The consumer price index, a closely followed inflation gauge, increased 0.4% on the month and 3.7% from a year ago, according to a Labor Department report Thursday. That compared with respective Dow Jones estimates of 0.3% and 3.6%.
Excluding volatile food and energy prices, the so-called core CPI increased 0.3% on the month and 4.1% on a 12-month basis, both exactly in line with expectations. Policymakers place more weight on the core numbers as they tend to be better predictors of long-term trends.
In keeping with recent trends, shelter costs were the main factor in the inflation increase. The index for shelter, which makes up about one-third of the CPI weighting, accelerated 0.6% for the month and 7.2% from a year ago. On a monthly basis, shelter accounted for more than half the rise in the CPI, the Labor Department said.
Energy costs rose 1.5%, including a 2.1% pickup in gasoline prices and 8.5% in fuel oil, and food was up 0.2% for the third month in a row. On a 12-month basis, food costs climbed 3.7%, including a 6% increase for food away from home, while energy costs were off 0.5%.
Services prices, considered a key for the longer-run direction for inflation, also posted a 0.6% gain excluding energy services, and were up 5.7% on a 12-month basis. Vehicle prices were mixed, with new vehicles up 0.3% and used down 2.5%. Used vehicle prices, a big driver of inflation in the early days of the Covid pandemic, were down 8% from a year ago.
Among the major CPI components, the other main decliners were apparel (-0.8%) and medical care commodities (-0.3%). Medical care services increased 0.3% on the month but were down 2.6% on an annual basis.

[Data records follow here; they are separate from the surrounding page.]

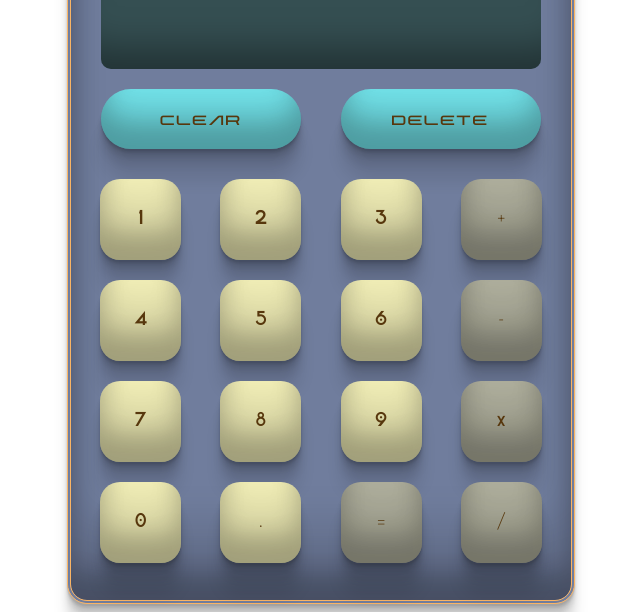
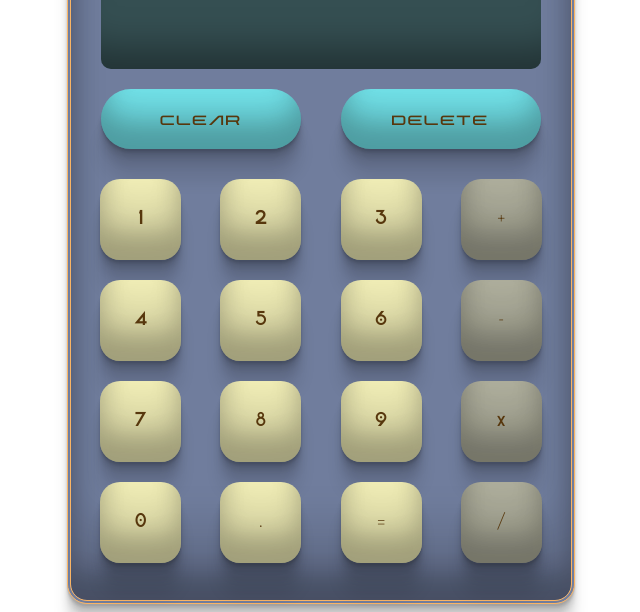
Before and after one commit to anantha-medu/calculator, a plain HTML site: page index.html in a window 1280 px wide. Shown: the part 214-826 px from the top of the page, without its empty margins (319-959 px from the left). Drawn offline with Linux system fonts and the light colour scheme; a web font is replaced by a local one.

Commit message:
Change class name of equals key

```diff
--- a/index.html
+++ b/index.html
@@ -42,7 +42,7 @@
                     <div class="operation keys" data-value = "*"> <p>x</p> </div>
                     <div class="number keys" data-number = "0"> <p>0</p> </div>
                     <div class="number keys" data-number = "."> <p>.</p> </div>
-                    <div class="operation keys" data-value = "="> <p>=</p> </div>
+                    <div class="equals keys" data-value = "="> <p>=</p> </div>
                     <div class="operation keys" data-value = "/"> <p>/</p> </div>
                 </div>
             </div>
```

Markets showed only a modest reaction to the report. Stock market futures were off their highs but still mostly positive, while Treasury yields came off previous lows, with longer-duration notes little changed.
The CPI increase meant worker wages fell in real terms.
Real average hourly earnings dropped 0.2% on the month, owing to the difference between the inflation rate and the 0.2% gain in nominal earnings, the Labor Department said in a separate report. On a yearly basis, earnings were up 0.5%.
In other economic news Thursday, the Labor Department reported that initial jobless claims totaled 209,000, unchanged from the previous week and just below the 210,000 estimate.
The CPI report comes with Federal Reserve officials contemplating their next policy moves.
Minutes from the Fed’s September meeting, released Wednesday, reflected divisions within the rate-setting Federal Open Market Committee. The meeting concluded with the committee opting not to raise interest rates, but the summary showed lingering concern about inflation and worries that upside risks remain.
Since then, however, Treasury yields have jumped, at one point hitting 16-year highs.
Multiple Fed officials have said that the increases could negate the need for further policy tightening, and markets now are pricing only a small chance that the central bank votes to hike before the end of the year. Market pricing further indicates that the Fed will shave about 0.75 percentage point off its key borrowing rate before the end of 2024.
Recent days, though, have brought mixed news on where inflation is heading.
The Labor Department said Wednesday that prices at the wholesale level increased 0.5% in September, pushing the 12-month rate to 2.2%, the highest since April and above the Fed’s goal of 2% inflation.
Correction: The Labor Department said Wednesday that prices at the wholesale level increased 0.5% in September. An earlier version misstated the day.